Father beat me for that. I should have been there to protect Jae, he said. I should have stopped my brother. I was older. It was my responsibility… But I was a girl of six years. What was I supposed to do? The thought of that still made her raw.

“J-jae…” she tried to say. “Please…”

The dragon screeched, opening its mouth in a wide cackle. Its teeth were a foot long apiece, midnight black. The mouth fell around Rhaena like a cage; then came the heat - as terrible as being thrown into a brazier.

“N-no… stop!” she pleaded. “Jae, tell it to stop! Jae it’s me, Rhaena! Wake up, Jae! I’m a dragon too, Jae, please!!”

The dragon’s flames illuminated the cave. Rhaena noticed queer runes carved in the stone on all sides of her, silver and squiggly. The polished black walls seemed to drink in the light. Jaehaerys Targaryen stirred. For a moment, his indigo eyes were confused and glazed-over. He was dreaming again, she thought. She could see it in his eyes. Did he see me dying in those dreams of his? Does he even know what’s happening?

Those two green-and-gold-flecked purple flames saw her, and he knew. In that moment, Rhaena’s body began to tingle. She no longer felt the heat or the fear, just the endless fluttering of her weary heart.

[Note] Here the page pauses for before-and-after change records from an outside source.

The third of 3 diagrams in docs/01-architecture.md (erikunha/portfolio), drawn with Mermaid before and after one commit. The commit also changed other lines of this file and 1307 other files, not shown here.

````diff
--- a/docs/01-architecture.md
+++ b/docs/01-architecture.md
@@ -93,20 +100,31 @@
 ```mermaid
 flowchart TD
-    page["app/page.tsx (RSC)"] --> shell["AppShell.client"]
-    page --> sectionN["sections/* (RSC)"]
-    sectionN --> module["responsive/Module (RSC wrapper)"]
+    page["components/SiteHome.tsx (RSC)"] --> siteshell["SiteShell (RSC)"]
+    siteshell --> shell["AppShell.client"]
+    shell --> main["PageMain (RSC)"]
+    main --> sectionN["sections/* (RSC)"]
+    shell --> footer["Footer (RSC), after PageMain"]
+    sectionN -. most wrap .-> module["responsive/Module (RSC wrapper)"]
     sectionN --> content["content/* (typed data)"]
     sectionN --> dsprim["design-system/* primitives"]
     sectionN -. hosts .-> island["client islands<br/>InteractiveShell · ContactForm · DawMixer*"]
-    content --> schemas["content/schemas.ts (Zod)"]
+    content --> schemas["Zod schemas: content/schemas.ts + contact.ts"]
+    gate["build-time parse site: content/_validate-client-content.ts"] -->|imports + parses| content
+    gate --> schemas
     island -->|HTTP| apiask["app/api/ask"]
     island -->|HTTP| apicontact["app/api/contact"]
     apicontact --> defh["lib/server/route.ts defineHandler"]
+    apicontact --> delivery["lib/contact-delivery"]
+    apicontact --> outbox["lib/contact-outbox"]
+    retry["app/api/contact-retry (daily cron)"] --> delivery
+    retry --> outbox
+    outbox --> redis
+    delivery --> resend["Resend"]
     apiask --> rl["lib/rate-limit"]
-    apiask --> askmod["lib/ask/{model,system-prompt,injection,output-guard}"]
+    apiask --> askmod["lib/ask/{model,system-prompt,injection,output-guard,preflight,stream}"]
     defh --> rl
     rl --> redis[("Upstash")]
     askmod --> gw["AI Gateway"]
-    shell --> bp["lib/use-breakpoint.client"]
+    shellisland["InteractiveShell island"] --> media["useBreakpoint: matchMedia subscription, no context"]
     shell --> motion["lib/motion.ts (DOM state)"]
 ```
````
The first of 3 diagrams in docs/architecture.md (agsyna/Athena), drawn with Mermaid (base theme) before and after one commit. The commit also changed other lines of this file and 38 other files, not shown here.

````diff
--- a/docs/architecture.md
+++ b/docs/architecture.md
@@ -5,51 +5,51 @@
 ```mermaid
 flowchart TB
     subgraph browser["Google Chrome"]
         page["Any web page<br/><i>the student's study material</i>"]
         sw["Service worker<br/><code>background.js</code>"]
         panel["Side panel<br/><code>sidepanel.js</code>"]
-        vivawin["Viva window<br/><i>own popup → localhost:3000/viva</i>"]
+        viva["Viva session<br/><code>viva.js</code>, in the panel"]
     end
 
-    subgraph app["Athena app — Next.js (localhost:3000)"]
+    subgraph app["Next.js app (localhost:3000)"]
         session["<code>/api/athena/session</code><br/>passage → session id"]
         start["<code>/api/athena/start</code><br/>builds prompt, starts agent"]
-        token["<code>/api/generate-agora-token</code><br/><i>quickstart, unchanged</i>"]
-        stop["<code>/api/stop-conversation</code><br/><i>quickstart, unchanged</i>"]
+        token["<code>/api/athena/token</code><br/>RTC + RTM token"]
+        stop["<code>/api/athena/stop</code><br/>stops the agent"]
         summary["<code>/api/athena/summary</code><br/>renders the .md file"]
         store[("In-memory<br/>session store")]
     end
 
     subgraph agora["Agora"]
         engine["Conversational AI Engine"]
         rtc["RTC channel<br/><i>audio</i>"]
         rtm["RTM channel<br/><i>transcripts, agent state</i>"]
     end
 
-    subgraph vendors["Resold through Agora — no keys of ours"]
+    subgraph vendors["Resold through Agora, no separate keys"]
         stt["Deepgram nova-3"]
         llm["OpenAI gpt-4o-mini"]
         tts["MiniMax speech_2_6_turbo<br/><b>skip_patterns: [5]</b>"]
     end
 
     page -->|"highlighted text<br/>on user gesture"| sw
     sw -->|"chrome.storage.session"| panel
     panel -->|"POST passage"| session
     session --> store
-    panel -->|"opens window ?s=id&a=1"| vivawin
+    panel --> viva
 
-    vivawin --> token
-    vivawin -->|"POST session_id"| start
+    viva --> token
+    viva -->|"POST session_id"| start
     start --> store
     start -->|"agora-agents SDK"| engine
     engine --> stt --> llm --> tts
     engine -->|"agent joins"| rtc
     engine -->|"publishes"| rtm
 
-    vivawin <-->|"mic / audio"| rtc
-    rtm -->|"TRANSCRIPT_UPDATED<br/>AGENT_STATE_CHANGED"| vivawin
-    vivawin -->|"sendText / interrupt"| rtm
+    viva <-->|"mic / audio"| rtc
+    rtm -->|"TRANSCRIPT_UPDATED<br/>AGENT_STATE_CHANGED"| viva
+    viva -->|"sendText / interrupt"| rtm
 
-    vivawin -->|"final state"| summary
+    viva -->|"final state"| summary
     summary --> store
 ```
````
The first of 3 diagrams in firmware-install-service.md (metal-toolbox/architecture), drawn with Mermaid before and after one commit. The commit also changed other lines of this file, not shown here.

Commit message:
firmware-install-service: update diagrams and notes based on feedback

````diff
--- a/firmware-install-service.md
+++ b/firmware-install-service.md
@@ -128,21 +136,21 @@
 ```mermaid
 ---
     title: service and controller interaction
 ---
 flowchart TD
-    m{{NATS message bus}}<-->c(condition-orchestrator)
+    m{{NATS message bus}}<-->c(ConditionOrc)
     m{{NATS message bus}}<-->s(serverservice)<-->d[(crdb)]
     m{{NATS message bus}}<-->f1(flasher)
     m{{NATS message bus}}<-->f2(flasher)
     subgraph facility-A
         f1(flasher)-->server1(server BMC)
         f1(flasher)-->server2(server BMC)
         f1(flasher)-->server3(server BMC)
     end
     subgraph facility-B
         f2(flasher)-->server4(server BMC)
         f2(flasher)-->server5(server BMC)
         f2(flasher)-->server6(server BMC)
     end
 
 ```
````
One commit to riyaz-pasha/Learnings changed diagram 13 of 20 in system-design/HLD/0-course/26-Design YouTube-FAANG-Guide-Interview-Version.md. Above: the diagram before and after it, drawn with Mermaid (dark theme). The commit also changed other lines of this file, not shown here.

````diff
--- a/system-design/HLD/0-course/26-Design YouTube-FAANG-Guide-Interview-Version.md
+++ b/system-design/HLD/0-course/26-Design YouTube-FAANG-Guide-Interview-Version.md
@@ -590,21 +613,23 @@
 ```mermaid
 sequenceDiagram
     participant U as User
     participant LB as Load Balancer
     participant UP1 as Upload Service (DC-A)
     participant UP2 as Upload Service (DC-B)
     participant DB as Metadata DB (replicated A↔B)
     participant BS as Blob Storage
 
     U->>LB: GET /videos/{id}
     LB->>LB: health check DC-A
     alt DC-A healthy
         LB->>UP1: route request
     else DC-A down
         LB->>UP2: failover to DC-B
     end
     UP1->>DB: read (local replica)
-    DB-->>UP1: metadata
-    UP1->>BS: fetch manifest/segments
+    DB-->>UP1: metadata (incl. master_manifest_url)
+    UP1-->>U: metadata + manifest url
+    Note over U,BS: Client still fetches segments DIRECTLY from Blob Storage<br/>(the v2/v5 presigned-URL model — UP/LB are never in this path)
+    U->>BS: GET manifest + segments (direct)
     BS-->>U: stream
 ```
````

  • The Lost Dragon is the longest story on this site and is the longest page on the wiki overall. This page is more than three times as long as the second-longest page on this wiki.
  • The dragon featured in this story was likely one of the few dragons noted to have survived the Dance of the Dragons in The World of Ice and Fire, or one of their offspring.

The Lost Dragon
Main characters Jaehaerys TargaryenRhaena TargaryenDaeron TargaryenJyanna LannisterJaremy HillEdric ThorneWilliam SelmyMerrik RykkerOswyckCossenelloCaptain MalliganRooneyBolloUnnamed MaesterGrazdan Zo YherizanFisherfolk Elder The Emerald LordShannyNeryalaxNysarroThe BonemanNaqqoSi JinSweetgumsLyncUnnamed Pirate PrisonerUggrak BoneslayerUnnamed Female Pirate
Mentioned characters Aegon Targaryen (son of Baelon Targaryen)Rhaenyra TargaryenKing Aegon II TargaryenKing Aegon III TargaryenTyland LannisterJason LannisterJaenara BelaerysJoffrey VelaryonEllyn HightowerOrmund HightowerGrand Maester OrwyleAegon I TargaryenJaehaerys' servantRabboKing HarrenEdmyn TullyBalerionDaenys the DreamerJaehaerys IEsgredVhagarSunfyre
Other pages
Ships FirewindMaiden's SlitLady Jyanna
Regions Y'ha Teiho (YeenZamettarXhorreMudtown)
Races PiratesSlavesFisherfolkBrindled Men